Snack foods must have a long shelf life after packaging. In major research sponsored by the European Union a high oleic acid containing sunflower oil was tested for snack food manufacture. Palm olein was used as the reference standard. Both oils performed well. However, the palm olein product had a longer shelf life, and was also significantly less expensive.

Why is palm oil more cost effective?

For several reasons:

a) It is more economical to produce. Palm oil is produced by simple steaming and pressing, with relatively limited use of expensive solvents for extraction as for other oils. It is also available as a refined oil, requiring at most a mild additional processing before use. It avoids the cost of full refining required for other oils.

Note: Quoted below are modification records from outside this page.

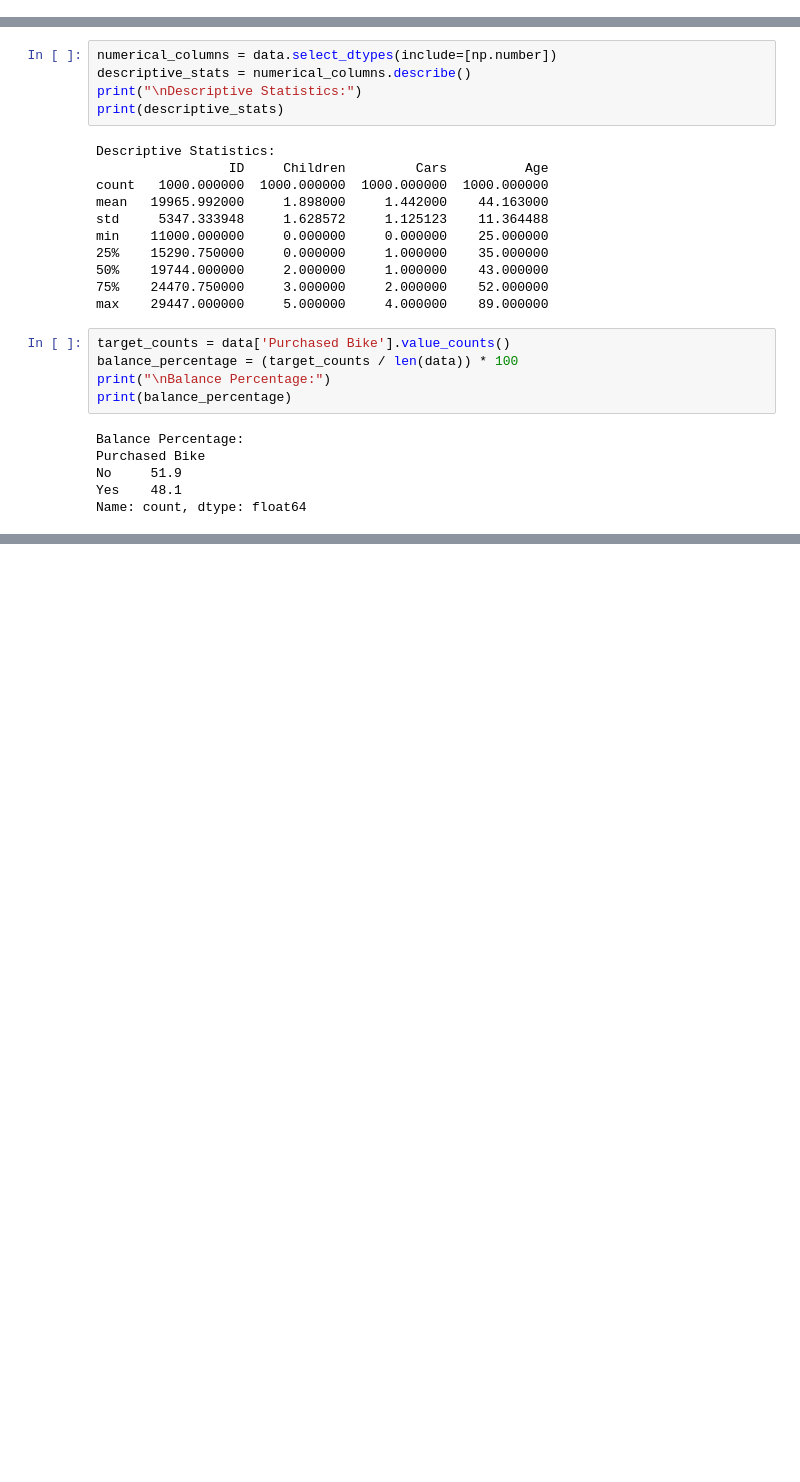
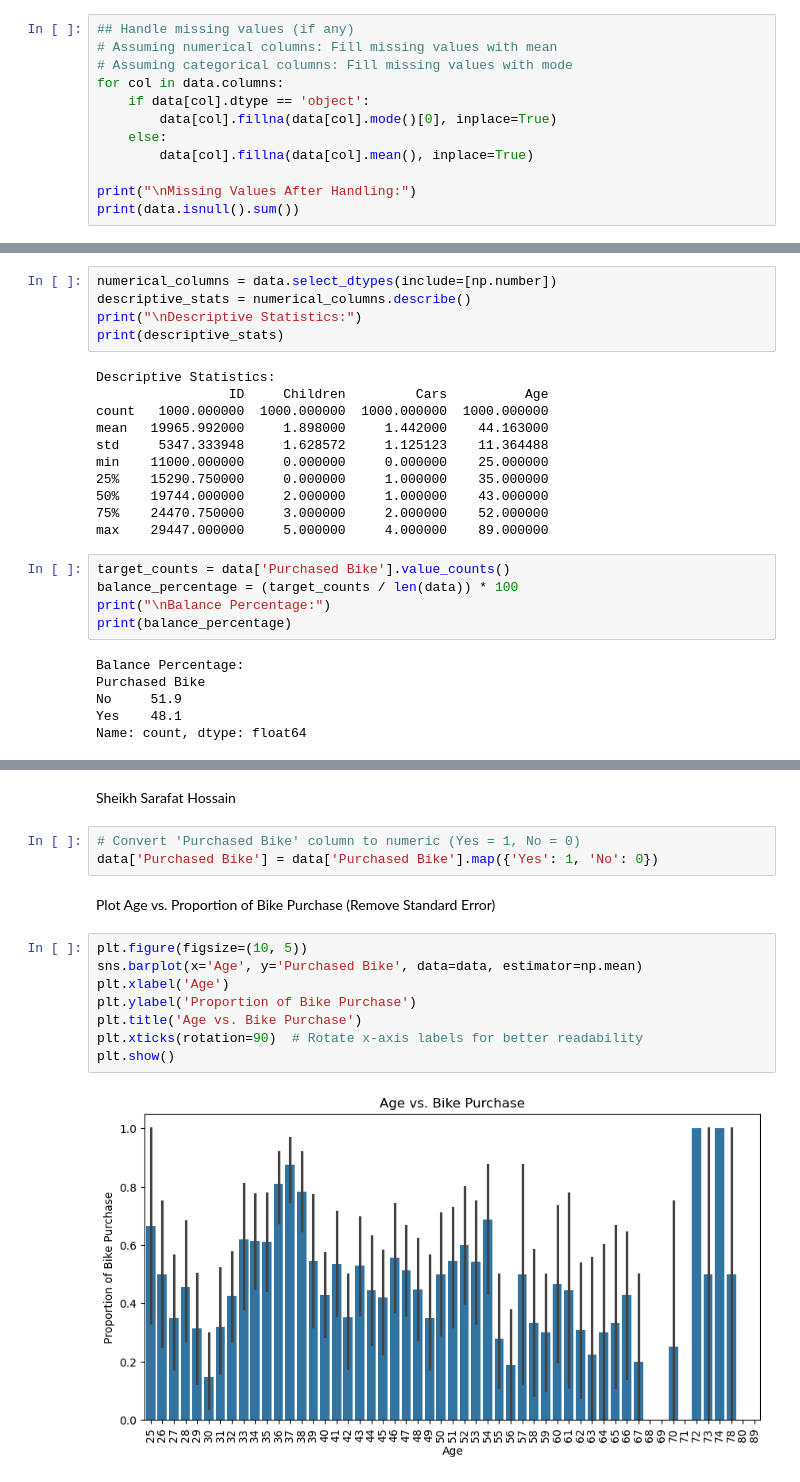
Before and after one commit to farhanjoy04/Advanced-Dataset-Analysis, a Jupyter notebook: source_code.ipynb, the cells around one changed output, grey strips where cells are left out. Cells and saved outputs as stored; diff of their text form; blank space fills up the shorter version.

Commit message:
Sarafat Code with error

```diff
--- a/source_code.ipynb
+++ b/source_code.ipynb
@@ -34,3 +34,15 @@ print(data)
 999   Middle Age            Yes
 
 [1000 rows x 14 columns]
+# %%
+## Handle missing values (if any)
+# Assuming numerical columns: Fill missing values with mean
+# Assuming categorical columns: Fill missing values with mode
+for col in data.columns:
+    if data[col].dtype == 'object':
+        data[col].fillna(data[col].mode()[0], inplace=True)
+    else:
+        data[col].fillna(data[col].mean(), inplace=True)
+
+print("\nMissing Values After Handling:")
+print(data.isnull().sum())
@@ -80,0 +122,17 @@ plt.show()
+# %% [markdown]
+Sheikh Sarafat Hossain
+# %%
+# Convert 'Purchased Bike' column to numeric (Yes = 1, No = 0)
+data['Purchased Bike'] = data['Purchased Bike'].map({'Yes': 1, 'No': 0})
+# %% [markdown]
+Plot Age vs. Proportion of Bike Purchase (Remove Standard Error)
+# %%
+plt.figure(figsize=(10, 5))
+sns.barplot(x='Age', y='Purchased Bike', data=data, estimator=np.mean)
+plt.xlabel('Age')
+plt.ylabel('Proportion of Bike Purchase')
+plt.title('Age vs. Bike Purchase')
+plt.xticks(rotation=90)  # Rotate x-axis labels for better readability
+plt.show()
+# %% [output]
+[figure, added]
```
Also changed, not shown: parts of 10 cells of this notebook.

b) It has a higher yield per hectare than other vegetable oil (see table below) and is a perennial crop that is harvested year-round. This high productivity of the oil palm makes the oil profitable at a price below that of the other oils (which are also subsidised by governments in various ways).

The following table shows the approximate oil yield in tons per hectare per year of major oil crops.

Crop Oil/tons per hectare
Palm – fresh oil 4
Palm – kernel oil 0.5
Soya bean 0.4
Sunflower 0.5
Rapeseed 0.7


What about environmental concerns linked to oil palm cultivation?

Palm oil is now available with independent certification demonstrating that it has been produced in a sustainable manner without damage to the environment. This addresses the concerns that some consumers have regarding forest conversion and greenhouse gas emissions.

What is the role of palm oil in global food security?

There is a great deal of talk about food security – for good reason. We know the world population is growing, with experts predicting at least another 2 billion people by 2050. As the vast populations of China, the Indian subcontinent, Africa and South America become more prosperous, demand for fats will continue to rise.

Research undertaken by international organizations like the World Bank and the UN’s FAO have concluded that vegetable oil demand will rise by more than 100 million tonnes.

How to satisfy this demand in a world with finite agricultural land, already under pressure? Clearly the most efficient oil crops in land use terms are vital to meeting this demand, as will relying on the most efficient crops available in other food sectors.